▶ [PROBLEM STATEMENT]: Output every record verbatim, and omit each picture.

▶ [WORKING DATA]:
--- START ---
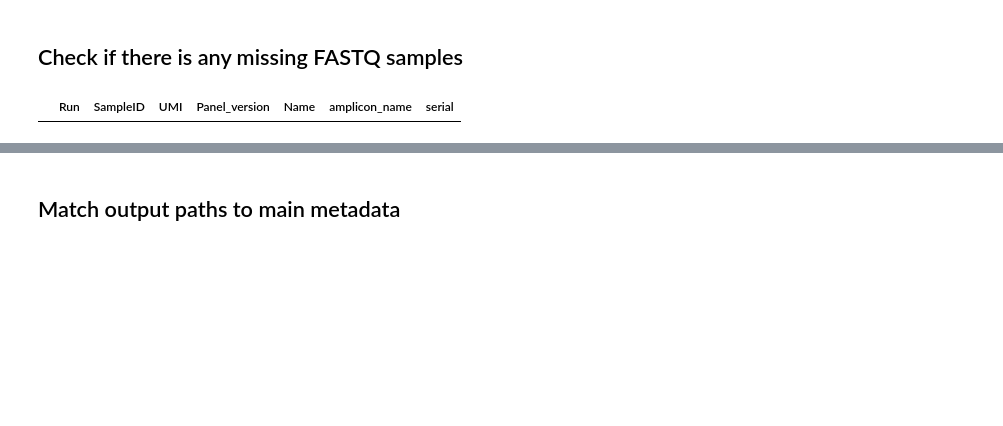
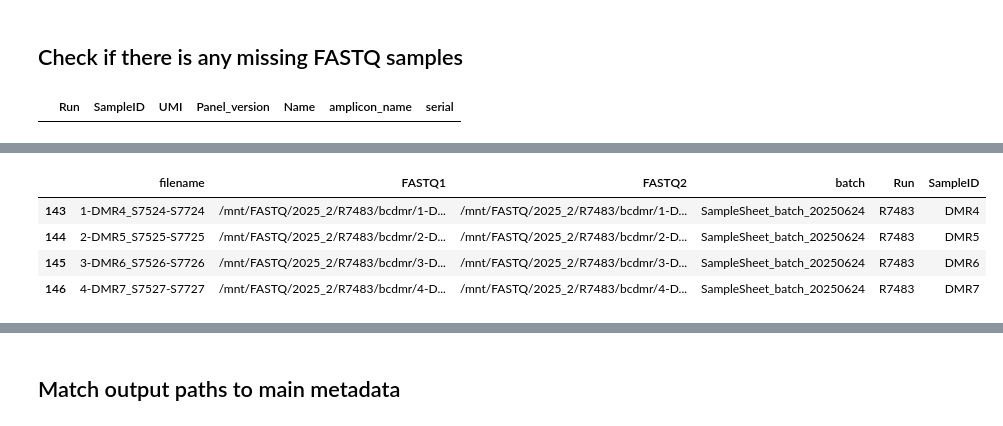
Before and after one commit to hieunguyen4193/ampliconSeq_UMI, a Jupyter notebook: data_analysis_20250613/01_overview_Truong.ipynb, the cells around one changed output, grey strips where cells are left out. Saved outputs shown, nothing was run; the diff lists cells and outputs as text; code cells hidden in the pictures; blank space fills up the shorter version.

```diff
--- a/data_analysis_20250613/01_overview_Truong.ipynb
+++ b/data_analysis_20250613/01_overview_Truong.ipynb
@@ -64,0 +75,8 @@ umi_rundf[umi_rundf.SampleID.isin(missing_fastq)]
+# %%
+samplesheet[samplesheet["Run"] == "R7483"]
+# %% [output]
+|  | filename | FASTQ1 | FASTQ2 | batch | Run | SampleID |
+| 143 | 1-DMR4_S7524-S7724 | /mnt/FASTQ/2025_2/R7483/bcdmr/1-D... | /mnt/FASTQ/2025_2/R7483/bcdmr/1-D... | SampleSheet_batch_20250624 | R7483 | DMR4 |
+| 144 | 2-DMR5_S7525-S7725 | /mnt/FASTQ/2025_2/R7483/bcdmr/2-D... | /mnt/FASTQ/2025_2/R7483/bcdmr/2-D... | SampleSheet_batch_20250624 | R7483 | DMR5 |
+| 145 | 3-DMR6_S7526-S7726 | /mnt/FASTQ/2025_2/R7483/bcdmr/3-D... | /mnt/FASTQ/2025_2/R7483/bcdmr/3-D... | SampleSheet_batch_20250624 | R7483 | DMR6 |
+| 146 | 4-DMR7_S7527-S7727 | /mnt/FASTQ/2025_2/R7483/bcdmr/4-D... | /mnt/FASTQ/2025_2/R7483/bcdmr/4-D... | SampleSheet_batch_20250624 | R7483 | DMR7 |
```
Also changed, not shown: parts of 11 cells of this notebook, 9 other files.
--- END ---
▶ [SOLUTION]:
Before and after one commit to hieunguyen4193/ampliconSeq_UMI, a Jupyter notebook: data_analysis_20250613/01_overview_Truong.ipynb, the cells around one changed output, grey strips where cells are left out. Saved outputs shown, nothing was run; the diff lists cells and outputs as text; code cells hidden in the pictures; blank space fills up the shorter version.

```diff
--- a/data_analysis_20250613/01_overview_Truong.ipynb
+++ b/data_analysis_20250613/01_overview_Truong.ipynb
@@ -64,0 +75,8 @@ umi_rundf[umi_rundf.SampleID.isin(missing_fastq)]
+# %%
+samplesheet[samplesheet["Run"] == "R7483"]
+# %% [output]
+|  | filename | FASTQ1 | FASTQ2 | batch | Run | SampleID |
+| 143 | 1-DMR4_S7524-S7724 | /mnt/FASTQ/2025_2/R7483/bcdmr/1-D... | /mnt/FASTQ/2025_2/R7483/bcdmr/1-D... | SampleSheet_batch_20250624 | R7483 | DMR4 |
+| 144 | 2-DMR5_S7525-S7725 | /mnt/FASTQ/2025_2/R7483/bcdmr/2-D... | /mnt/FASTQ/2025_2/R7483/bcdmr/2-D... | SampleSheet_batch_20250624 | R7483 | DMR5 |
+| 145 | 3-DMR6_S7526-S7726 | /mnt/FASTQ/2025_2/R7483/bcdmr/3-D... | /mnt/FASTQ/2025_2/R7483/bcdmr/3-D... | SampleSheet_batch_20250624 | R7483 | DMR6 |
+| 146 | 4-DMR7_S7527-S7727 | /mnt/FASTQ/2025_2/R7483/bcdmr/4-D... | /mnt/FASTQ/2025_2/R7483/bcdmr/4-D... | SampleSheet_batch_20250624 | R7483 | DMR7 |
```
Also changed, not shown: parts of 11 cells of this notebook, 9 other files.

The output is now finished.